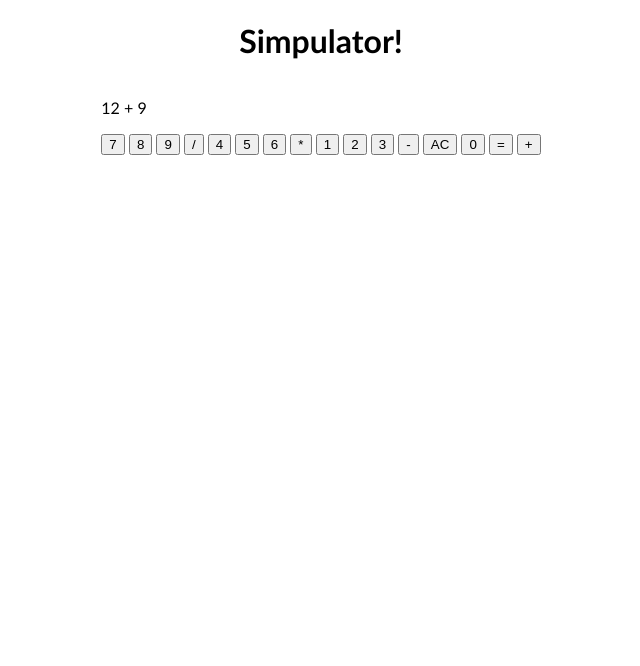
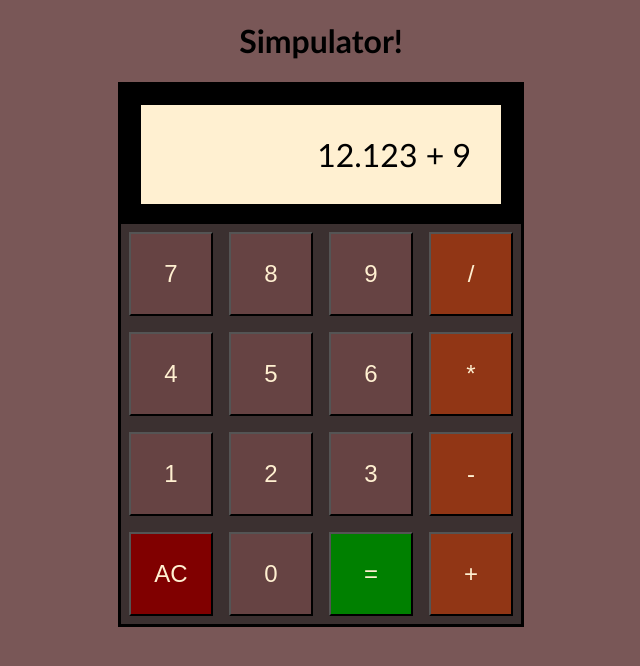
Before and after one commit to kaezrr/simpulator, a plain HTML site: page index.html in a window 1280 px wide. Shown: the whole page, without its empty margins (319-959 px from the left). Drawn offline with Linux system fonts and the light colour scheme.

Commit message:
Finish CSS styling

```diff
--- a/index.html
+++ b/index.html
@@ -5,12 +5,12 @@
     <meta name="viewport" content="width=device-width, initial-scale=1.0">
     <link rel="stylesheet" href="style.css">
     <script src="script.js" defer></script>
-    <title>Document</title>
+    <title>Simpulator</title>
 </head>
 <body>
     <h1>Simpulator!</h1>
     <div id="calculator">
-        <p id="display">12 + 9</p>
+        <p id="display">12.123 + 9</p>
         <div id="buttons">
             <button class="num">7</button>
             <button class="num">8</button>
--- a/style.css
+++ b/style.css
@@ -1,4 +1,5 @@
 body {
+    background-color: #795757;
     display:flex;
     flex-direction: column;
     justify-content: flex-start;
@@ -7,3 +8,50 @@ body {
     margin: 0px;
     font-family: 'Trebuchet MS', 'Lucida Sans Unicode', 'Lucida Grande', 'Lucida Sans', Arial, sans-serif;
 }
+
+#calculator {
+    display: flex;
+    flex-direction: column;
+    align-items: stretch;
+    min-height: 520px;
+    min-width: 400px;
+    border: 3px solid black;
+}
+
+#display {
+    background-color: #FFF0D1;
+    padding: 30px;
+    font-size: 32px;
+    text-align: end;
+    border: 20px solid black;
+    margin: 0px;
+}
+
+#buttons {
+    background-color: #3B3030;
+    display: flex;
+    flex-wrap: wrap;
+    max-width: 400px;
+}
+
+#buttons button {
+    background-color: #664343;
+    color: #FFF0D1;
+    margin: 8px;
+    font-size: 24px;
+    flex-shrink: 0;
+    min-width: 84px;
+    min-height: 84px;
+}
+
+#buttons .opr {
+    background-color: rgb(145, 54, 21);
+}
+
+#buttons .eql {
+    background-color: green;
+}
+
+#buttons .rst {
+    background-color: maroon;
+}
```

- - -

> [Problem statement]: What you return must match the material above exactly, apart from its pictures.

> [Response area]:
Before and after one commit to kaezrr/simpulator, a plain HTML site: page index.html in a window 1280 px wide. Shown: the whole page, without its empty margins (319-959 px from the left). Drawn offline with Linux system fonts and the light colour scheme.

Commit message:
Finish CSS styling

```diff
--- a/index.html
+++ b/index.html
@@ -5,12 +5,12 @@
     <meta name="viewport" content="width=device-width, initial-scale=1.0">
     <link rel="stylesheet" href="style.css">
     <script src="script.js" defer></script>
-    <title>Document</title>
+    <title>Simpulator</title>
 </head>
 <body>
     <h1>Simpulator!</h1>
     <div id="calculator">
-        <p id="display">12 + 9</p>
+        <p id="display">12.123 + 9</p>
         <div id="buttons">
             <button class="num">7</button>
             <button class="num">8</button>
--- a/style.css
+++ b/style.css
@@ -1,4 +1,5 @@
 body {
+    background-color: #795757;
     display:flex;
     flex-direction: column;
     justify-content: flex-start;
@@ -7,3 +8,50 @@ body {
     margin: 0px;
     font-family: 'Trebuchet MS', 'Lucida Sans Unicode', 'Lucida Grande', 'Lucida Sans', Arial, sans-serif;
 }
+
+#calculator {
+    display: flex;
+    flex-direction: column;
+    align-items: stretch;
+    min-height: 520px;
+    min-width: 400px;
+    border: 3px solid black;
+}
+
+#display {
+    background-color: #FFF0D1;
+    padding: 30px;
+    font-size: 32px;
+    text-align: end;
+    border: 20px solid black;
+    margin: 0px;
+}
+
+#buttons {
+    background-color: #3B3030;
+    display: flex;
+    flex-wrap: wrap;
+    max-width: 400px;
+}
+
+#buttons button {
+    background-color: #664343;
+    color: #FFF0D1;
+    margin: 8px;
+    font-size: 24px;
+    flex-shrink: 0;
+    min-width: 84px;
+    min-height: 84px;
+}
+
+#buttons .opr {
+    background-color: rgb(145, 54, 21);
+}
+
+#buttons .eql {
+    background-color: green;
+}
+
+#buttons .rst {
+    background-color: maroon;
+}
```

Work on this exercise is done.